Task requirements
A faithful copy of every entry, with the pictures removed, is what is needed here.

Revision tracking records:
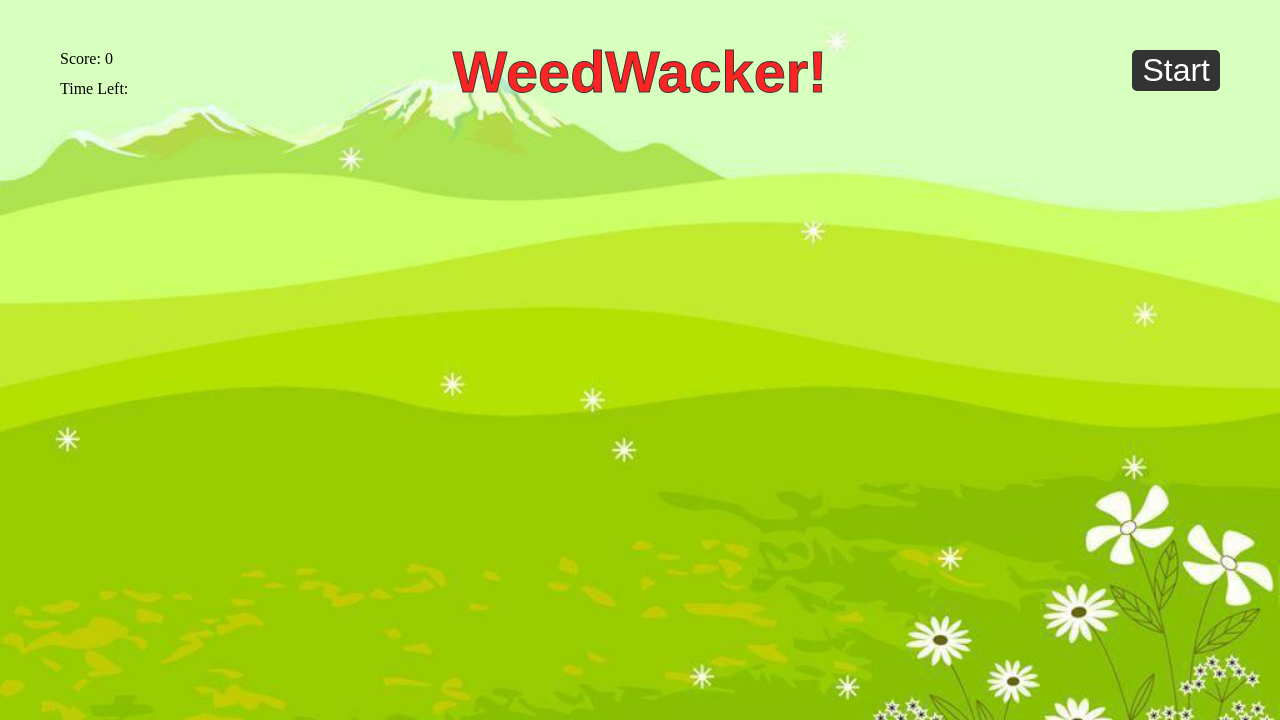
Repository: AustinW24/weedwacker
Page: index.html
An editor plug-in stored every save of this project. The page is shown before and after a run of saves, followed by the edit.
The browser window is 1280 px wide. The pictures show the whole page.
Some web fonts or font styles are not loaded; a fallback is used.

Above is the page before, as saved 2022-02-11 10:14:35.

After the next 3 saves:
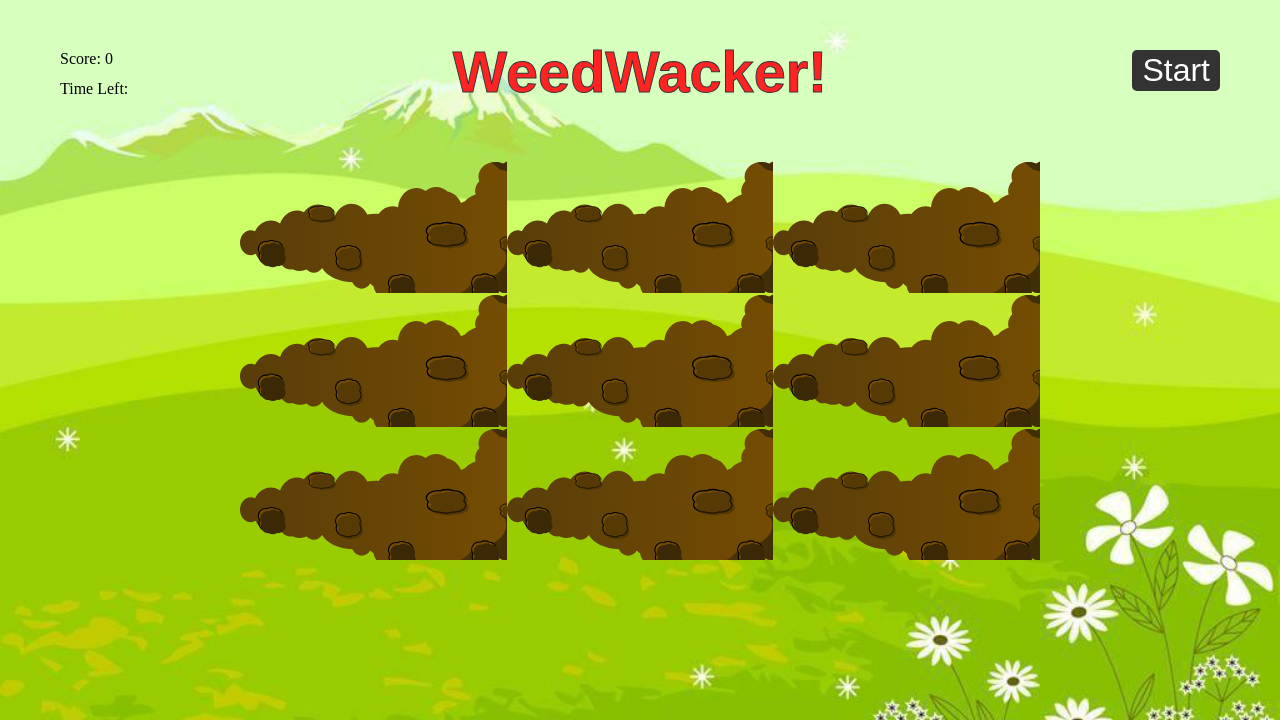
The 3 saves are shown as one change because they came seconds apart.
The last was saved 30 s later.
--- a/style.css
+++ b/style.css
@@ -36,6 +36,7 @@ body {
     flex: 1 0 33.33%;
     overflow: hidden;
     position: relative;
+    background: url("/assets/dirt.svg")
 }
 
 button {
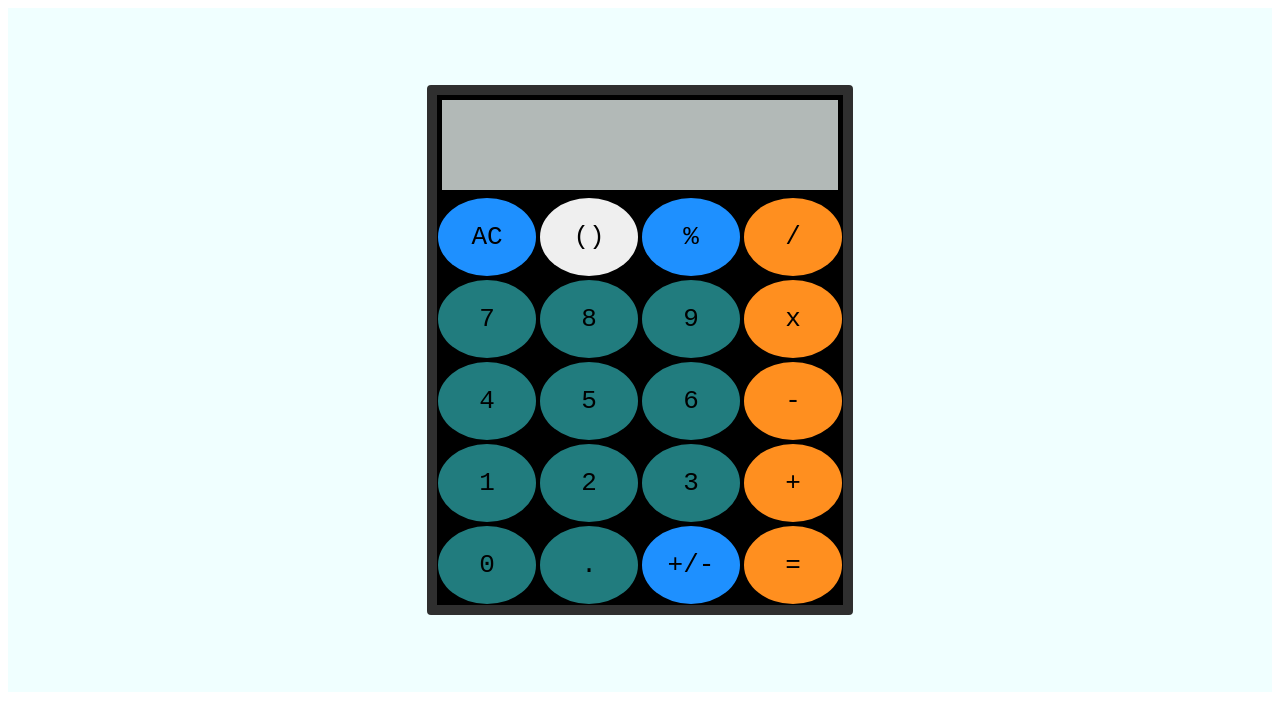
Repository: MhlengiNgubane/BrainnestJsTwo
Page: index.html
These files come from the project's save history. The page is drawn as it stood at one moment and after a run of saves; the edit follows.
The browser window is 1280 px wide. The pictures show the whole page.

Above is the page before, as saved 2022-09-07 23:15:12.

### index.html
<!DOCTYPE html>
<html lang="en">
<head>
    <meta charset="UTF-8">
    <meta http-equiv="X-UA-Compatible" content="IE=edge">
    <meta name="viewport" content="width=device-width, initial-scale=1.0">
    <title>CALCULATOR</title>

    <link rel="stylesheet" href="style.css">
</head>
    <body>
        <main id="calculator">
            <div id="container">
                <div id="display"></div>
                <button type="button" class="clear"  data-action="8">AC</button>
                <button type="button" class="braket"  data-action="169">()</button>
                <button type="button" class="percent"  data-action="80">%</button>
                <button type="button" class="operator"  data-action="68">/</button>
                <button type="button" class="operand"  data-action="55">7</button>
                <button type="button" class="operand"  data-action="56">8</button>
                <button type="button" class="operand"  data-action="57">9</button>
                <button type="button" class="operator"  data-action="88">x</button>
                <button type="button" class="operand"  data-action="52">4</button>
                <button type="button" class="operand"  data-action="53">5</button>
                <button type="button" class="operand"  data-action="54">6</button>
                <button type="button" class="operator"  data-action="173">-</button>
                <button type="button" class="operand"  data-action="49">1</button>
                <button type="button" class="operand"  data-action="50">2</button>
                <button type="button" class="operand"  data-action="51">3</button>
                <button type="button" class="operator"  data-action="61">+</button>
                <button type="button" id ="zero" class="operand"  data-action="48">0</button>
                <button type="button" class="decimal"  data-action="190">.</button>
                <button type="button" class="sign"  data-action="192">+/-</button>
                <button type="button" class="equals"  data-action="69">=</button>
            </div>
        </main>
    <script src="App.js"></script>
    </body>
</html>

### style.css
body {
    text-align: center;
    font-family: monospace;
}

#calculator {
    display: flex;
    min-height: 95vh;
    justify-content: center;
    align-content: center;
    align-items: center;
    height: 100%;
    overflow: hidden;
    background-color: azure;
}

#container {
    background-color: black;
    border: 10px solid rgba(47,47,47,1);
    border-radius: 4px;
    display: grid;
    grid-template-columns: repeat(4, 100px);
    grid-template-rows: minmax(100px, auto) repeat(5, 80px);
    gap: 2px;
}

#display {
    grid-column: 1 / -1;
    background-color: #b2b9b7;
    display: flex;
    flex-direction: column;
    justify-content: space-around;
    align-items: flex-end;
    padding: 20px;
    font-size: 5.5em;
    font-weight: initial;
    text-shadow: 1.3px 1.3px #383838;
    margin: 5px;
}

button {
    margin: 1px;
    border-radius: 50%;
    border: none;
    font-weight: initial;
    font-size: 2em;
    font-family: monospace;
    color: black;
}

.operator {
    background-color: #FF8F1F;
}

.operator:focus {
    background-color: #ffc183;
}

.equals {
    background-color: #FF8F1F;
}

.equals:active {
    background-color: #ffc183;
}

.operand {
    background-color: #217C7E;
}

.operand:active {
    background-color: #33b9bb;
}

.decimal {
    background-color: #217C7E;
}

.decimal:active {
    background-color: #33b9bb;
}

.clear {
    background-color: dodgerblue;
}

.clear:active {
    background-color: rgb(123, 189, 255);
}

.sign {
    background-color: dodgerblue;
}

.sign:active {
    background-color: rgb(123, 189, 255);
}

.percent {
    background-color: dodgerblue;
}

.percent:active {
    background-color: rgb(123, 189, 255);
}

Loaded but not shown: App.js (no stored copy; drawn as an empty file)

After the next 2 saves:
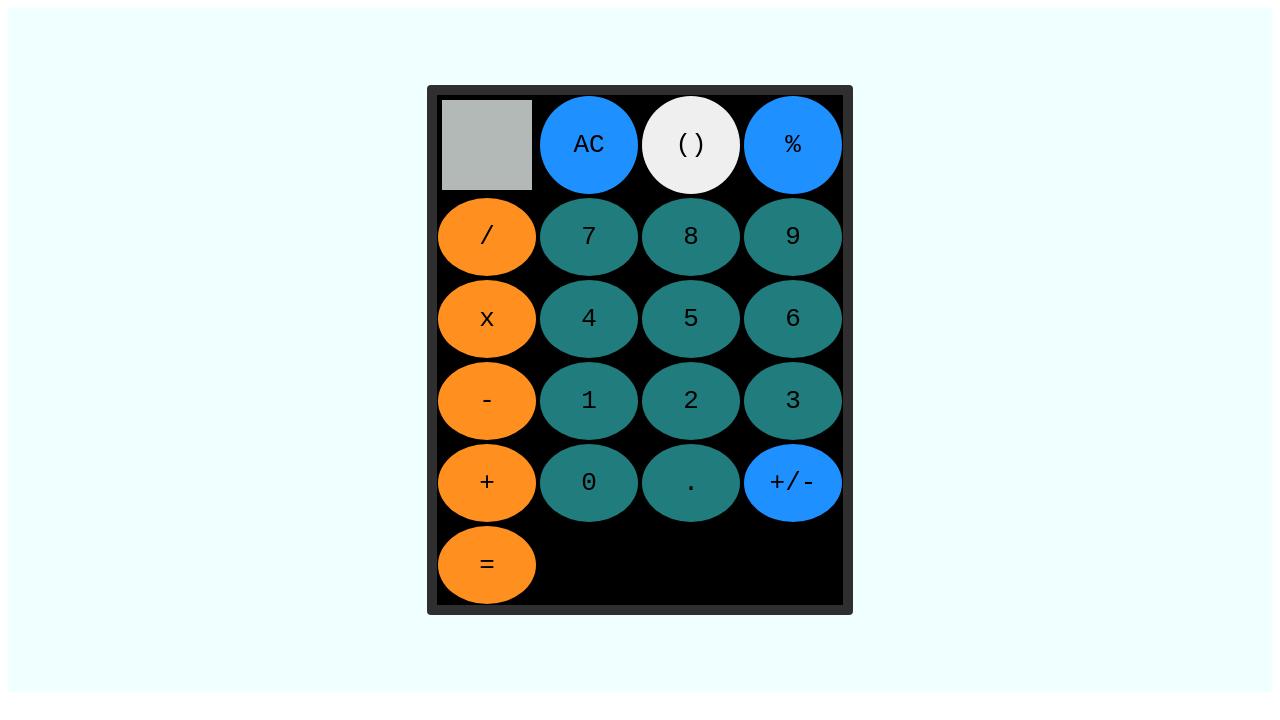
The 2 saves are shown as one change because they came seconds apart.
The last was saved 37 s later.
--- a/style.css
+++ b/style.css
@@ -25,7 +25,7 @@
 }
 
 #display {
-    grid-column: 1 / -1;
+    grid-column: 1;
     background-color: #b2b9b7;
     display: flex;
     flex-direction: column;

After the 3 saves that followed:
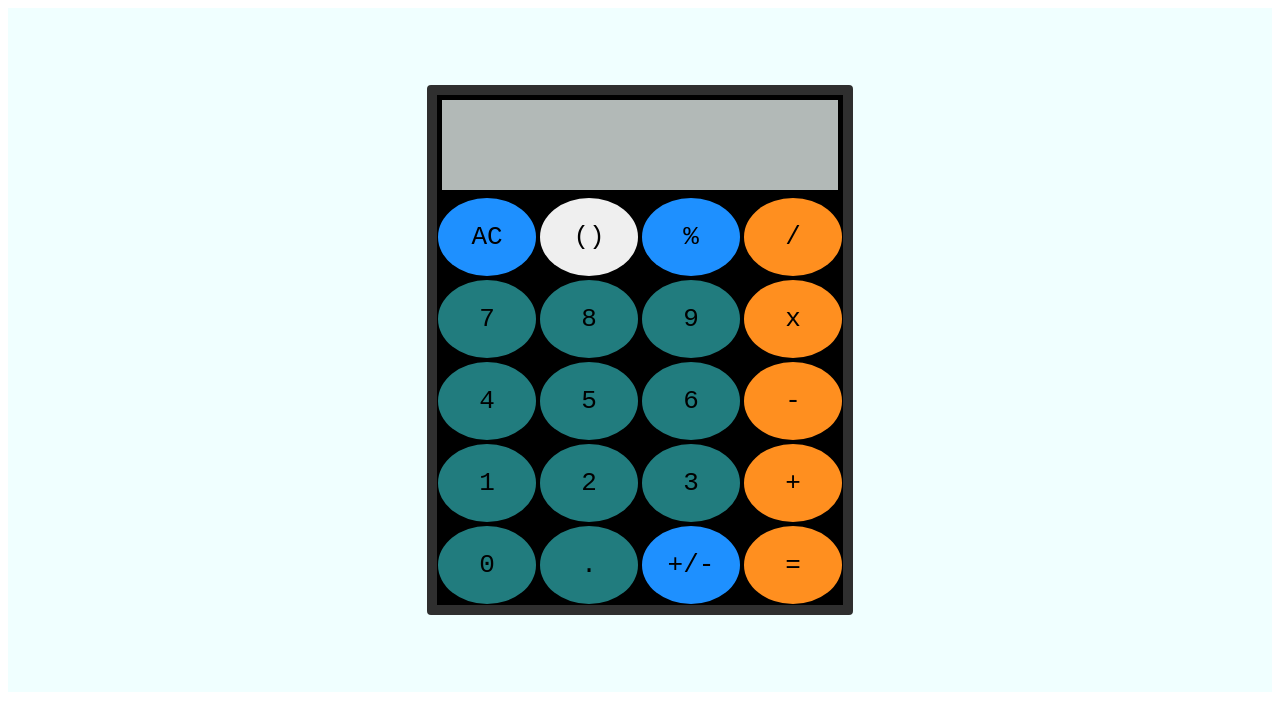
The 3 saves are shown as one change because they came seconds apart.
The last was saved 16 s later.
--- a/style.css
+++ b/style.css
@@ -25,7 +25,7 @@
 }
 
 #display {
-    grid-column: 1;
+    grid-column: 1 / -1;
     background-color: #b2b9b7;
     display: flex;
     flex-direction: column;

Answer to the exercise
Repository: AustinW24/weedwacker
Page: index.html
An editor plug-in stored every save of this project. The page is shown before and after a run of saves, followed by the edit.
The browser window is 1280 px wide. The pictures show the whole page.
Some web fonts or font styles are not loaded; a fallback is used.

Above is the page before, as saved 2022-02-11 10:14:35.

After the next 3 saves:
The 3 saves are shown as one change because they came seconds apart.
The last was saved 30 s later.
--- a/style.css
+++ b/style.css
@@ -36,6 +36,7 @@ body {
     flex: 1 0 33.33%;
     overflow: hidden;
     position: relative;
+    background: url("/assets/dirt.svg")
 }
 
 button {
Repository: MhlengiNgubane/BrainnestJsTwo
Page: index.html
These files come from the project's save history. The page is drawn as it stood at one moment and after a run of saves; the edit follows.
The browser window is 1280 px wide. The pictures show the whole page.

Above is the page before, as saved 2022-09-07 23:15:12.

### index.html
<!DOCTYPE html>
<html lang="en">
<head>
    <meta charset="UTF-8">
    <meta http-equiv="X-UA-Compatible" content="IE=edge">
    <meta name="viewport" content="width=device-width, initial-scale=1.0">
    <title>CALCULATOR</title>

    <link rel="stylesheet" href="style.css">
</head>
    <body>
        <main id="calculator">
            <div id="container">
                <div id="display"></div>
                <button type="button" class="clear"  data-action="8">AC</button>
                <button type="button" class="braket"  data-action="169">()</button>
                <button type="button" class="percent"  data-action="80">%</button>
                <button type="button" class="operator"  data-action="68">/</button>
                <button type="button" class="operand"  data-action="55">7</button>
                <button type="button" class="operand"  data-action="56">8</button>
                <button type="button" class="operand"  data-action="57">9</button>
                <button type="button" class="operator"  data-action="88">x</button>
                <button type="button" class="operand"  data-action="52">4</button>
                <button type="button" class="operand"  data-action="53">5</button>
                <button type="button" class="operand"  data-action="54">6</button>
                <button type="button" class="operator"  data-action="173">-</button>
                <button type="button" class="operand"  data-action="49">1</button>
                <button type="button" class="operand"  data-action="50">2</button>
                <button type="button" class="operand"  data-action="51">3</button>
                <button type="button" class="operator"  data-action="61">+</button>
                <button type="button" id ="zero" class="operand"  data-action="48">0</button>
                <button type="button" class="decimal"  data-action="190">.</button>
                <button type="button" class="sign"  data-action="192">+/-</button>
                <button type="button" class="equals"  data-action="69">=</button>
            </div>
        </main>
    <script src="App.js"></script>
    </body>
</html>

### style.css
body {
    text-align: center;
    font-family: monospace;
}

#calculator {
    display: flex;
    min-height: 95vh;
    justify-content: center;
    align-content: center;
    align-items: center;
    height: 100%;
    overflow: hidden;
    background-color: azure;
}

#container {
    background-color: black;
    border: 10px solid rgba(47,47,47,1);
    border-radius: 4px;
    display: grid;
    grid-template-columns: repeat(4, 100px);
    grid-template-rows: minmax(100px, auto) repeat(5, 80px);
    gap: 2px;
}

#display {
    grid-column: 1 / -1;
    background-color: #b2b9b7;
    display: flex;
    flex-direction: column;
    justify-content: space-around;
    align-items: flex-end;
    padding: 20px;
    font-size: 5.5em;
    font-weight: initial;
    text-shadow: 1.3px 1.3px #383838;
    margin: 5px;
}

button {
    margin: 1px;
    border-radius: 50%;
    border: none;
    font-weight: initial;
    font-size: 2em;
    font-family: monospace;
    color: black;
}

.operator {
    background-color: #FF8F1F;
}

.operator:focus {
    background-color: #ffc183;
}

.equals {
    background-color: #FF8F1F;
}

.equals:active {
    background-color: #ffc183;
}

.operand {
    background-color: #217C7E;
}

.operand:active {
    background-color: #33b9bb;
}

.decimal {
    background-color: #217C7E;
}

.decimal:active {
    background-color: #33b9bb;
}

.clear {
    background-color: dodgerblue;
}

.clear:active {
    background-color: rgb(123, 189, 255);
}

.sign {
    background-color: dodgerblue;
}

.sign:active {
    background-color: rgb(123, 189, 255);
}

.percent {
    background-color: dodgerblue;
}

.percent:active {
    background-color: rgb(123, 189, 255);
}

Loaded but not shown: App.js (no stored copy; drawn as an empty file)

After the next 2 saves:
The 2 saves are shown as one change because they came seconds apart.
The last was saved 37 s later.
--- a/style.css
+++ b/style.css
@@ -25,7 +25,7 @@
 }
 
 #display {
-    grid-column: 1 / -1;
+    grid-column: 1;
     background-color: #b2b9b7;
     display: flex;
     flex-direction: column;

After the 3 saves that followed:
The 3 saves are shown as one change because they came seconds apart.
The last was saved 16 s later.
--- a/style.css
+++ b/style.css
@@ -25,7 +25,7 @@
 }
 
 #display {
-    grid-column: 1;
+    grid-column: 1 / -1;
     background-color: #b2b9b7;
     display: flex;
     flex-direction: column;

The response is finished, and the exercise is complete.